[Extracted data entries]

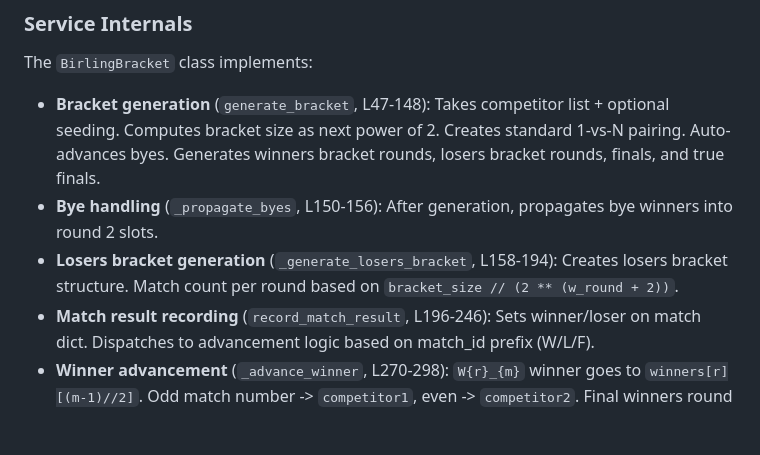
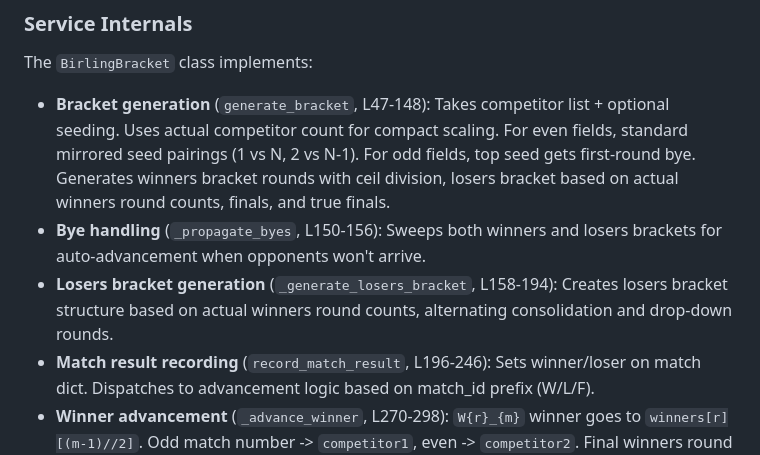
Before and after one commit to SquirmyWormy275/Missoula-Pro-Am-Manager, a Markdown page: docs/BIRLING_RECON.md, the part around the change. Rendered like a GitHub page; blank space fills up the shorter version.

Commit message:
docs(birling): update RECON descriptions to match b3ca0cd fix
Reword generate_bracket / _propagate_byes / _generate_losers_bracket
bullets in BIRLING_RECON.md to describe the compact non-power-of-two
behavior that shipped in b3ca0cd, replacing the original next-power-of-2
description that no longer reflects the code.

Co-Authored-By: Claude Opus 4.7 (1M context) <noreply@anthropic.com>

```diff
--- a/docs/BIRLING_RECON.md
+++ b/docs/BIRLING_RECON.md
@@ -146,9 +146,9 @@ The grep for `match` and `fall` returned 83 files. After review, none contain bi
 
 The `BirlingBracket` class implements:
 
-- **Bracket generation** (`generate_bracket`, L47-148): Takes competitor list + optional seeding. Computes bracket size as next power of 2. Creates standard 1-vs-N pairing. Auto-advances byes. Generates winners bracket rounds, losers bracket rounds, finals, and true finals.
-- **Bye handling** (`_propagate_byes`, L150-156): After generation, propagates bye winners into round 2 slots.
-- **Losers bracket generation** (`_generate_losers_bracket`, L158-194): Creates losers bracket structure. Match count per round based on `bracket_size // (2 ** (w_round + 2))`.
+- **Bracket generation** (`generate_bracket`, L47-148): Takes competitor list + optional seeding. Uses actual competitor count for compact scaling. For even fields, standard mirrored seed pairings (1 vs N, 2 vs N-1). For odd fields, top seed gets first-round bye. Generates winners bracket rounds with ceil division, losers bracket based on actual winners round counts, finals, and true finals.
+- **Bye handling** (`_propagate_byes`, L150-156): Sweeps both winners and losers brackets for auto-advancement when opponents won't arrive.
+- **Losers bracket generation** (`_generate_losers_bracket`, L158-194): Creates losers bracket structure based on actual winners round counts, alternating consolidation and drop-down rounds.
 - **Match result recording** (`record_match_result`, L196-246): Sets winner/loser on match dict. Dispatches to advancement logic based on match_id prefix (W/L/F).
 - **Winner advancement** (`_advance_winner`, L270-298): `W{r}_{m}` winner goes to `winners[r][(m-1)//2]`. Odd match number -> `competitor1`, even -> `competitor2`. Final winners round champion goes to `finals.competitor1`.
 - **Loser drop-down** (`_drop_to_losers`, L300-332): `W{r}` loser drops to `losers[r-1][(m-1)//2]`. Fills first available slot.
```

→ Problem
Please reproduce the entries above line by line, exactly, leaving out each image.

→ Solution to the problem
Before and after one commit to SquirmyWormy275/Missoula-Pro-Am-Manager, a Markdown page: docs/BIRLING_RECON.md, the part around the change. Rendered like a GitHub page; blank space fills up the shorter version.

Commit message:
docs(birling): update RECON descriptions to match b3ca0cd fix
Reword generate_bracket / _propagate_byes / _generate_losers_bracket
bullets in BIRLING_RECON.md to describe the compact non-power-of-two
behavior that shipped in b3ca0cd, replacing the original next-power-of-2
description that no longer reflects the code.

Co-Authored-By: Claude Opus 4.7 (1M context) <noreply@anthropic.com>

```diff
--- a/docs/BIRLING_RECON.md
+++ b/docs/BIRLING_RECON.md
@@ -146,9 +146,9 @@ The grep for `match` and `fall` returned 83 files. After review, none contain bi
 
 The `BirlingBracket` class implements:
 
-- **Bracket generation** (`generate_bracket`, L47-148): Takes competitor list + optional seeding. Computes bracket size as next power of 2. Creates standard 1-vs-N pairing. Auto-advances byes. Generates winners bracket rounds, losers bracket rounds, finals, and true finals.
-- **Bye handling** (`_propagate_byes`, L150-156): After generation, propagates bye winners into round 2 slots.
-- **Losers bracket generation** (`_generate_losers_bracket`, L158-194): Creates losers bracket structure. Match count per round based on `bracket_size // (2 ** (w_round + 2))`.
+- **Bracket generation** (`generate_bracket`, L47-148): Takes competitor list + optional seeding. Uses actual competitor count for compact scaling. For even fields, standard mirrored seed pairings (1 vs N, 2 vs N-1). For odd fields, top seed gets first-round bye. Generates winners bracket rounds with ceil division, losers bracket based on actual winners round counts, finals, and true finals.
+- **Bye handling** (`_propagate_byes`, L150-156): Sweeps both winners and losers brackets for auto-advancement when opponents won't arrive.
+- **Losers bracket generation** (`_generate_losers_bracket`, L158-194): Creates losers bracket structure based on actual winners round counts, alternating consolidation and drop-down rounds.
 - **Match result recording** (`record_match_result`, L196-246): Sets winner/loser on match dict. Dispatches to advancement logic based on match_id prefix (W/L/F).
 - **Winner advancement** (`_advance_winner`, L270-298): `W{r}_{m}` winner goes to `winners[r][(m-1)//2]`. Odd match number -> `competitor1`, even -> `competitor2`. Final winners round champion goes to `finals.competitor1`.
 - **Loser drop-down** (`_drop_to_losers`, L300-332): `W{r}` loser drops to `losers[r-1][(m-1)//2]`. Fills first available slot.
```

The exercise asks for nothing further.